▶ [WHAT YOU NEED TO DO]:
What you print must match the data line for line.

[Records drawn from a dataset]
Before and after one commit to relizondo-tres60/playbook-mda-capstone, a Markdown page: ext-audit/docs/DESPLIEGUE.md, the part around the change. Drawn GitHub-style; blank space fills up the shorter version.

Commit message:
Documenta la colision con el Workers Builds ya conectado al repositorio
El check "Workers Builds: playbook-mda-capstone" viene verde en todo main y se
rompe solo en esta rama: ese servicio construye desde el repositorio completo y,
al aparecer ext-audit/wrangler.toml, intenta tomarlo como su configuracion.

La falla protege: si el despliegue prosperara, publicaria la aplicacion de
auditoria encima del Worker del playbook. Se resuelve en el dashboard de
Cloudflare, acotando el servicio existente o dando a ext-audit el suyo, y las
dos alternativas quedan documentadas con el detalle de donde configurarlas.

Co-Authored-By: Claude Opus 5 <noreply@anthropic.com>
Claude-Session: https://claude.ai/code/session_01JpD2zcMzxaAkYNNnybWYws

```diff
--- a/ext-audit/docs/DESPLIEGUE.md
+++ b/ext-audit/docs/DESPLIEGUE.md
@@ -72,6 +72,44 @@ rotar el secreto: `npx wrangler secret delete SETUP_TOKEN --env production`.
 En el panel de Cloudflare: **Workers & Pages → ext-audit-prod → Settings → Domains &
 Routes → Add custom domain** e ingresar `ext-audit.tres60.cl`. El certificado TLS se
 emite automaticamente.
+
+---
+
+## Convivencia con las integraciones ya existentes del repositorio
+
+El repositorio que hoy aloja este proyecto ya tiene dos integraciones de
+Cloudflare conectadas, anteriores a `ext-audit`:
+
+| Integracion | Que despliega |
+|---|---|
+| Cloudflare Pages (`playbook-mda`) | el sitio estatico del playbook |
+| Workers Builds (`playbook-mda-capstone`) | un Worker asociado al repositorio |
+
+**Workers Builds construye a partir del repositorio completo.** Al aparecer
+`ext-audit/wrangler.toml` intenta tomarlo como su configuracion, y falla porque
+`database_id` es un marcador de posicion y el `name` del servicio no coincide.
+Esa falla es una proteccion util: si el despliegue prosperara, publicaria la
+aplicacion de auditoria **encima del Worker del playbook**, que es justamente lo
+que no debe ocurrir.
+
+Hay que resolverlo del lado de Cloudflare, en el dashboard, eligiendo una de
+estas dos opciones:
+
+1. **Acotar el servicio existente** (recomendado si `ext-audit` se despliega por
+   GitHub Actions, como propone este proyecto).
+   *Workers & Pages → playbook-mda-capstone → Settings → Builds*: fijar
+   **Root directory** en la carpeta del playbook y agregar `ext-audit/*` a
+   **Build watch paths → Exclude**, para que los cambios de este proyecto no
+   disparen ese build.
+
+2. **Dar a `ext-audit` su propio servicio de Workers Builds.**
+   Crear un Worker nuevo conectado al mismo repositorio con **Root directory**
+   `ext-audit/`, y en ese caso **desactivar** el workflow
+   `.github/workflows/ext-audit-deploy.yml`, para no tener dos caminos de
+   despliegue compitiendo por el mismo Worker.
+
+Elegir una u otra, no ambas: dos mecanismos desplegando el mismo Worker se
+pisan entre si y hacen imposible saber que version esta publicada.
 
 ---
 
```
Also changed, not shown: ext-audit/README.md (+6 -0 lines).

▶ [ANSWER SECTION]:
Before and after one commit to relizondo-tres60/playbook-mda-capstone, a Markdown page: ext-audit/docs/DESPLIEGUE.md, the part around the change. Drawn GitHub-style; blank space fills up the shorter version.

Commit message:
Documenta la colision con el Workers Builds ya conectado al repositorio
El check "Workers Builds: playbook-mda-capstone" viene verde en todo main y se
rompe solo en esta rama: ese servicio construye desde el repositorio completo y,
al aparecer ext-audit/wrangler.toml, intenta tomarlo como su configuracion.

La falla protege: si el despliegue prosperara, publicaria la aplicacion de
auditoria encima del Worker del playbook. Se resuelve en el dashboard de
Cloudflare, acotando el servicio existente o dando a ext-audit el suyo, y las
dos alternativas quedan documentadas con el detalle de donde configurarlas.

Co-Authored-By: Claude Opus 5 <noreply@anthropic.com>
Claude-Session: https://claude.ai/code/session_01JpD2zcMzxaAkYNNnybWYws

```diff
--- a/ext-audit/docs/DESPLIEGUE.md
+++ b/ext-audit/docs/DESPLIEGUE.md
@@ -72,6 +72,44 @@ rotar el secreto: `npx wrangler secret delete SETUP_TOKEN --env production`.
 En el panel de Cloudflare: **Workers & Pages → ext-audit-prod → Settings → Domains &
 Routes → Add custom domain** e ingresar `ext-audit.tres60.cl`. El certificado TLS se
 emite automaticamente.
+
+---
+
+## Convivencia con las integraciones ya existentes del repositorio
+
+El repositorio que hoy aloja este proyecto ya tiene dos integraciones de
+Cloudflare conectadas, anteriores a `ext-audit`:
+
+| Integracion | Que despliega |
+|---|---|
+| Cloudflare Pages (`playbook-mda`) | el sitio estatico del playbook |
+| Workers Builds (`playbook-mda-capstone`) | un Worker asociado al repositorio |
+
+**Workers Builds construye a partir del repositorio completo.** Al aparecer
+`ext-audit/wrangler.toml` intenta tomarlo como su configuracion, y falla porque
+`database_id` es un marcador de posicion y el `name` del servicio no coincide.
+Esa falla es una proteccion util: si el despliegue prosperara, publicaria la
+aplicacion de auditoria **encima del Worker del playbook**, que es justamente lo
+que no debe ocurrir.
+
+Hay que resolverlo del lado de Cloudflare, en el dashboard, eligiendo una de
+estas dos opciones:
+
+1. **Acotar el servicio existente** (recomendado si `ext-audit` se despliega por
+   GitHub Actions, como propone este proyecto).
+   *Workers & Pages → playbook-mda-capstone → Settings → Builds*: fijar
+   **Root directory** en la carpeta del playbook y agregar `ext-audit/*` a
+   **Build watch paths → Exclude**, para que los cambios de este proyecto no
+   disparen ese build.
+
+2. **Dar a `ext-audit` su propio servicio de Workers Builds.**
+   Crear un Worker nuevo conectado al mismo repositorio con **Root directory**
+   `ext-audit/`, y en ese caso **desactivar** el workflow
+   `.github/workflows/ext-audit-deploy.yml`, para no tener dos caminos de
+   despliegue compitiendo por el mismo Worker.
+
+Elegir una u otra, no ambas: dos mecanismos desplegando el mismo Worker se
+pisan entre si y hacen imposible saber que version esta publicada.
 
 ---
 
```
Also changed, not shown: ext-audit/README.md (+6 -0 lines).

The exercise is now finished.